▶ **Task requirements**
In the following listing, work out how many lines contain the string "stuff", and state only that number.

▶ **Data for this task**
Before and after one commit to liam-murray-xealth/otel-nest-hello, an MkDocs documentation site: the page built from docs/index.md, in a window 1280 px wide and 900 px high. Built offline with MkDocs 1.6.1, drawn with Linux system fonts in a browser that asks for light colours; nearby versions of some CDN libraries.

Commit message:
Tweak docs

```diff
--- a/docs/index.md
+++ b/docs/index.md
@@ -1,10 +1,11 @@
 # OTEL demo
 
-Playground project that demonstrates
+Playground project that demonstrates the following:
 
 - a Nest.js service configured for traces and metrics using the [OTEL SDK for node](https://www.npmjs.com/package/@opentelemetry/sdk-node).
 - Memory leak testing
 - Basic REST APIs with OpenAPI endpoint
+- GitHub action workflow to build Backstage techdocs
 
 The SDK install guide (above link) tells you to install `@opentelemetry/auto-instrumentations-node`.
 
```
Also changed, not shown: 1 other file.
* * *
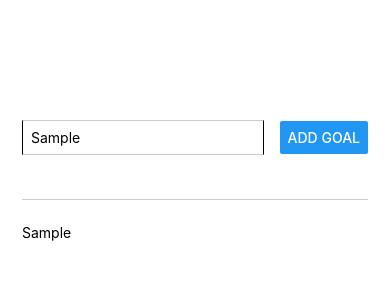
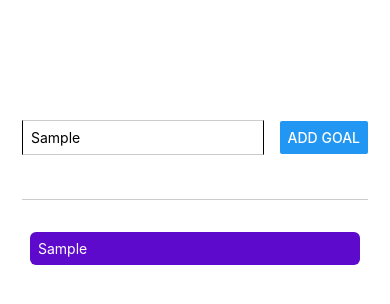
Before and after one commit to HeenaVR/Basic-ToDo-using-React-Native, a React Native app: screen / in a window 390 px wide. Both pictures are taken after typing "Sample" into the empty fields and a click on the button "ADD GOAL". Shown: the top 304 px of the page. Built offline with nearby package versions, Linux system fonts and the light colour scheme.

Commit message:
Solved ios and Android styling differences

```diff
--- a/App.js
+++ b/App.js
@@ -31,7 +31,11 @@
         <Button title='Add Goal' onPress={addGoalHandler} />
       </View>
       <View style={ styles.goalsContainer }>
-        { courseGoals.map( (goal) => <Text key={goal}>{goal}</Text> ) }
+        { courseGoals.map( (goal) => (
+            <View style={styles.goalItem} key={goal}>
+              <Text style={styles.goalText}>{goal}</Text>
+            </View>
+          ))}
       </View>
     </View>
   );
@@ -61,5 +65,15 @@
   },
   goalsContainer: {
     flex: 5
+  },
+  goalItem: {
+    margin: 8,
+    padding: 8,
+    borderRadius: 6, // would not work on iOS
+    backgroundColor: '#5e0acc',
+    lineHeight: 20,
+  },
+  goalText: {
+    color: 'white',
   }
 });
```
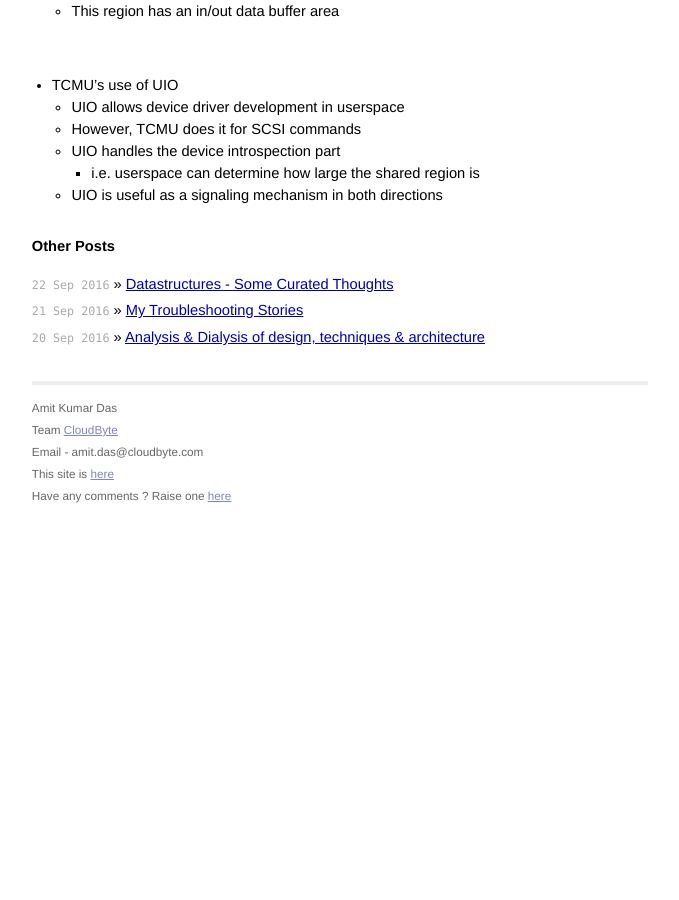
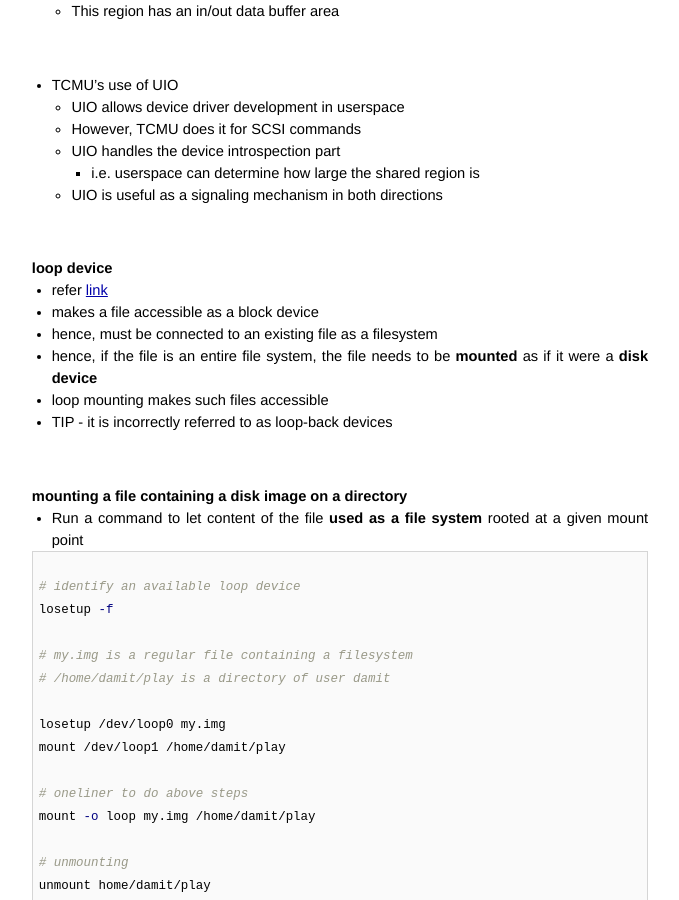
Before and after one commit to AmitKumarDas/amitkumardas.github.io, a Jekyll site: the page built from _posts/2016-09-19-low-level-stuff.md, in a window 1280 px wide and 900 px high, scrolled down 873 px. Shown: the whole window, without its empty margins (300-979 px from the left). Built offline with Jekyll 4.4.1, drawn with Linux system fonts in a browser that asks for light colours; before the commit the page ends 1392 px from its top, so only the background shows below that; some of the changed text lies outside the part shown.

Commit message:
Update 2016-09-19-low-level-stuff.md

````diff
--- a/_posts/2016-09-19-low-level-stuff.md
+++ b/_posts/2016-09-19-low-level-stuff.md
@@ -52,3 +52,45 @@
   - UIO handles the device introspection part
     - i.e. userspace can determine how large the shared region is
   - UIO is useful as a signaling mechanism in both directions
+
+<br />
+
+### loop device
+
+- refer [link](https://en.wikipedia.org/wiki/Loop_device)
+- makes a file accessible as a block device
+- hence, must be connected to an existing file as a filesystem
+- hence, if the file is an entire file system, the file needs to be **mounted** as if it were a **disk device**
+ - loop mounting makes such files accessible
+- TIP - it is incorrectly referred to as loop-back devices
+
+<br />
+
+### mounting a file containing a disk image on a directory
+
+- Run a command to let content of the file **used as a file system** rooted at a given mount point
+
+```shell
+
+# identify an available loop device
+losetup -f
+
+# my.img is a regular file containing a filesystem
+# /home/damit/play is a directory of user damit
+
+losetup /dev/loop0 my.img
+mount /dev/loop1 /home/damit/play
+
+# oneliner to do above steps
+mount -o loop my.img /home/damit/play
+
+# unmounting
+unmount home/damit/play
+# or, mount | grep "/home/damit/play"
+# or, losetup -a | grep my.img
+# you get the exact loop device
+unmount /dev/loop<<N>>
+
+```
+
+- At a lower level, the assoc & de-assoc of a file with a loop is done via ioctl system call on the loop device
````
==
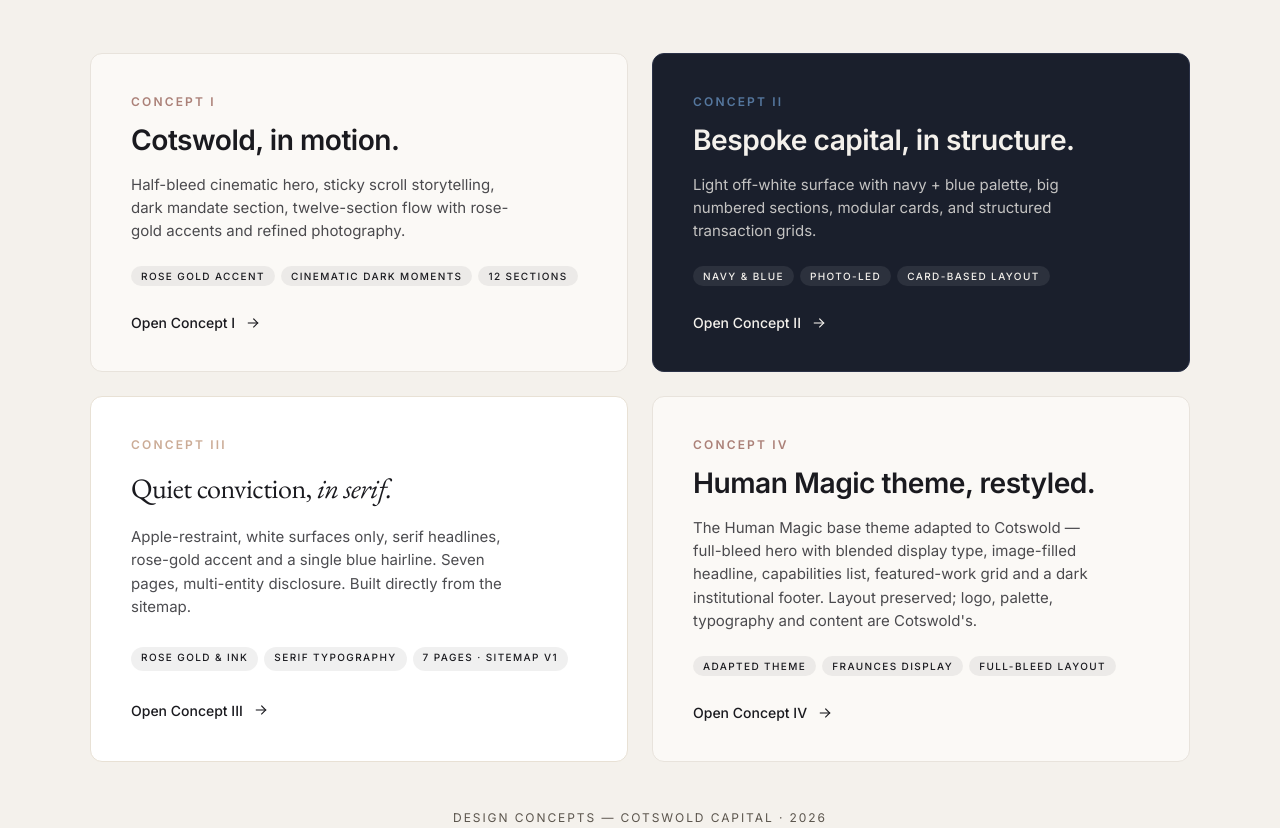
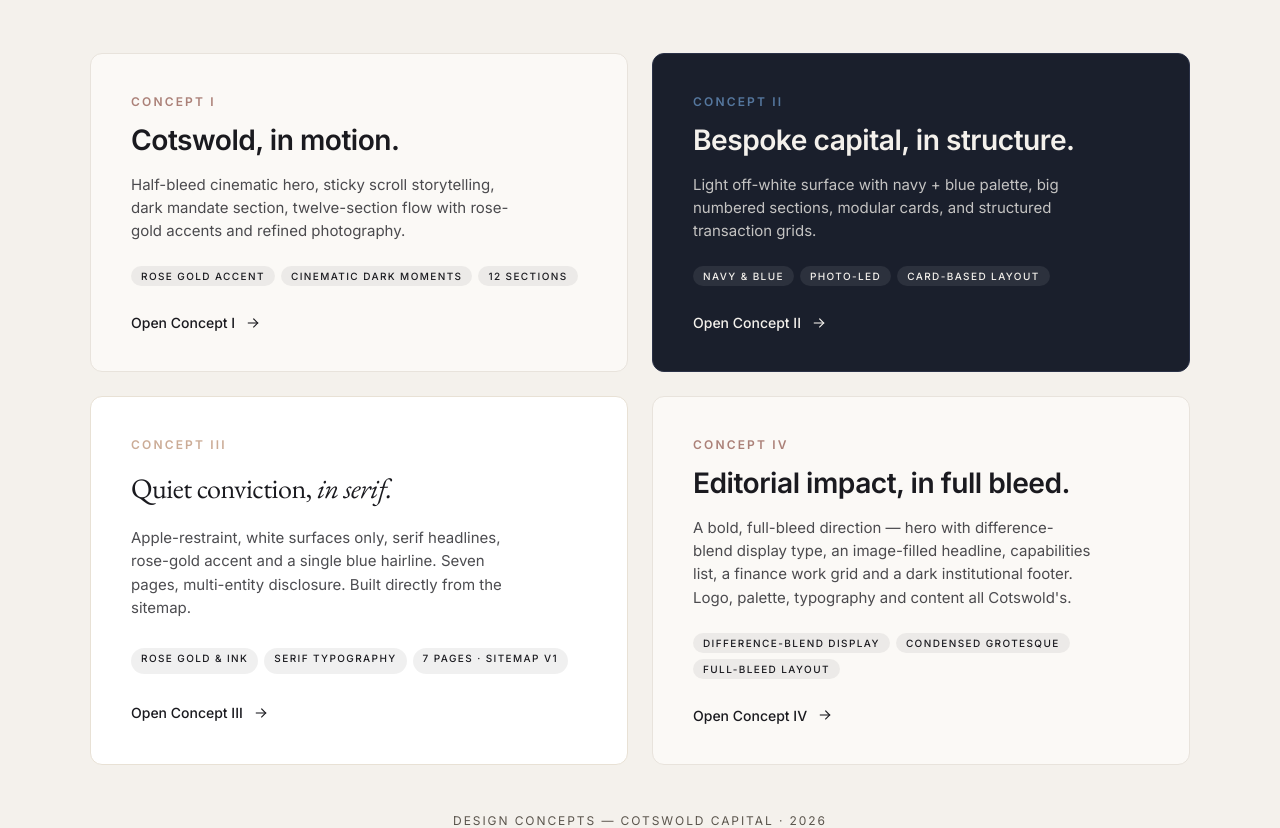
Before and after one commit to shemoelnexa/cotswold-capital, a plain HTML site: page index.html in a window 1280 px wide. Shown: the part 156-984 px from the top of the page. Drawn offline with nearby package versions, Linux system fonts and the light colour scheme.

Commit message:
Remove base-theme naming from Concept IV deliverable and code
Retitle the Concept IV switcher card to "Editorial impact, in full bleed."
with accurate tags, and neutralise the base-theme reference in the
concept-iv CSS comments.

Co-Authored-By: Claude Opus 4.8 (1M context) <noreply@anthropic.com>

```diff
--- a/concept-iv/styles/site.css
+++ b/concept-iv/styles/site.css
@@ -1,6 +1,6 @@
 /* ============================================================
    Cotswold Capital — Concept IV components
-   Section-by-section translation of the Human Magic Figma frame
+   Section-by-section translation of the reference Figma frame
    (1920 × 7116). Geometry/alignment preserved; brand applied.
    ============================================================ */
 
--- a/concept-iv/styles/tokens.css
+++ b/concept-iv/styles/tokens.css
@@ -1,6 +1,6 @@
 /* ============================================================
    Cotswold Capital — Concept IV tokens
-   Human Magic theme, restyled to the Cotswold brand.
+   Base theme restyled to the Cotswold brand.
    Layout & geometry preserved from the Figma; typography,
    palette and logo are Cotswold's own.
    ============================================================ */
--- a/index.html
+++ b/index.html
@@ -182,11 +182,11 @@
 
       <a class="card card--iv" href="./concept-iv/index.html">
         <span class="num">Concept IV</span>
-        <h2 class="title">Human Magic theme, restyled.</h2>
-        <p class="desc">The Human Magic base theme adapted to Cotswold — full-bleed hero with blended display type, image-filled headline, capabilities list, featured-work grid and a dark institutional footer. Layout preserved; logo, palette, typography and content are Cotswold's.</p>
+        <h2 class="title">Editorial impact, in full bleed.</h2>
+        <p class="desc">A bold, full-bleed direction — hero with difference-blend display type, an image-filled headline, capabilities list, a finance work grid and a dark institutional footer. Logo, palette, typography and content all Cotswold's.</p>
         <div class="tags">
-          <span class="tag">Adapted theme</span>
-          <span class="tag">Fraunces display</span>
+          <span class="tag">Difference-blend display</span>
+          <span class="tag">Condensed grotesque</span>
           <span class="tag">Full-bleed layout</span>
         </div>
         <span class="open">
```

▶ **Answer area**
4